Exporting heavy machinery can be a daunting task, especially if you have not managed this type of project before. In addition to knowledge of engineering, you will also need to have an understanding of international machinery shipping requirements, local laws related to tax and duties, as well as knowledge of customs documentation and procedures. This can be quite complex, and it can be easy to miss or wrongly interpret important rules and regulations.
We have spent decades transporting and installing heavy machinery, across multiple sectors, within difficult environments. This experience means that if you are in charge of project managing the export of a heavy machine to another country, we can help to guide you through the process.
Whilst we will never be able to impart all of the knowledge we have gained over our near 100 year history, here are some important areas for you to consider within your project plan.
It is important to thoroughly research the import laws of the country you are exporting to so that you fully understand the taxes and duties that will be payable. Each country has a unique set of standards and documentation requirements and may also have other processes that you need to follow. For example, some countries will only allow import of ‘clean machines’ that are free of oils and other contaminants which may inadvertently bring pests and diseases to their country. It is vital to understand the impact these costs will have on your budget and the timescales involved to prepare and submit documents.
Typically, this will involve obtaining precise measurements and weights, and how the machine will need to be decommissioned and dismantled. These machine dimensions and weights are important as this will determine the lifting equipment, vehicle transportation options, and packaging requirements. It will also help to determine the most appropriate shipping method.
In order to satisfy insurance requirements and to provide evidence of the condition the machine was in prior to transport, it is important to take photographs that are date and time stamped. Some companies may also choose to employ a qualified surveyor to oversee the movement. This will provide independent certification of the machines’ condition before packing and ensure an itemised inventory of separate components is signed off.
In the majority of cases, a heavy machine can be packaged for export into a wooden crate that can be securely sealed. These are then lifted on to road or rail transports and transported to the port ready to be lifted onto a ship or freight train.
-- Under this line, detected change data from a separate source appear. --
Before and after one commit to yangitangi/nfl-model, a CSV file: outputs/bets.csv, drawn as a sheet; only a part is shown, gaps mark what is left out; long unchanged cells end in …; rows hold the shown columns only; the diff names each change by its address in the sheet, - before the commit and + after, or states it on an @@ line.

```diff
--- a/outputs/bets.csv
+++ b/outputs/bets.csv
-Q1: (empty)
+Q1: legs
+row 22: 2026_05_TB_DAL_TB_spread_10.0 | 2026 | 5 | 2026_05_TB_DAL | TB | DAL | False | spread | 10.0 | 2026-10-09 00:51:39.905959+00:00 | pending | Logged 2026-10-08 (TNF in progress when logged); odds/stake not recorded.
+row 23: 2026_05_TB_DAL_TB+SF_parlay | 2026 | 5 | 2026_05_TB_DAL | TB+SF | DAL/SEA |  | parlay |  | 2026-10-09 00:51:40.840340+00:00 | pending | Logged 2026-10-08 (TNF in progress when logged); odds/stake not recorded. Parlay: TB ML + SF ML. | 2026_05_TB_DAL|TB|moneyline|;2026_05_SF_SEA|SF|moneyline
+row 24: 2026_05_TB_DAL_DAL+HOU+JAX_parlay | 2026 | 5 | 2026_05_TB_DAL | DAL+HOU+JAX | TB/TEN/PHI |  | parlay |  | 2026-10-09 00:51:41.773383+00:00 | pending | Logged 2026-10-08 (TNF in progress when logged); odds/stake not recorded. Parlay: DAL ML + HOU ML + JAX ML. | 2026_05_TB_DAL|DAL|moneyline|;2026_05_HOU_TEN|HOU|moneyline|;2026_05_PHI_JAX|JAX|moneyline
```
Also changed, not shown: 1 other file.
By now, particularly if you have not exported a machine before, you are beginning to see that expert help can be invaluable in ensuring there are no hidden costs that have not been factored into the budget, minimising health and safety errors, and avoiding damages to the machinery during decommissioning and transport.
Our guide to choosing the right heavy machinery moving service will help you understand the key factors that we think you should consider when evaluating your potential project partners?
The size, weight and manoeuvrability of your machine and how it is packaged will determine shipping options. There are four main types of shipping for heavy machinery:
Standard ISO shipping containers are 8ft (2.43m) wide, 8.5ft (2.59m) high and come in two lengths; 20ft (6.06m) and 40ft (12.2m). There are also extra tall shipping containers available which measure 9.5ft (2.89m) high. These are called high-cube containers.
The majority of the heavy machines we transport are carefully packaged with even weight distribution within wooden crates so that they can be safely forklifted into a standard container shipping. A sealed container provides additional protection and assurance against damage. However, whilst this enables easy loading and unloading, there can be dis-advantages caused by the additional time it may take to dis-assemble and re-assemble the machine.
Another frequently used method is called “LoLo.” As the name suggests, Lift−on/Lift−off requires using a dockside crane to simply lift the heavy machine directly on and off the ship. Whilst LoLo is a relatively simple method of transporting heavy machinery by sea or rail, the need to have a crane capable of lifting and moving the machine and having specially trained crew to operate the crane at both ends, means that these costs need to be factored into the project cost.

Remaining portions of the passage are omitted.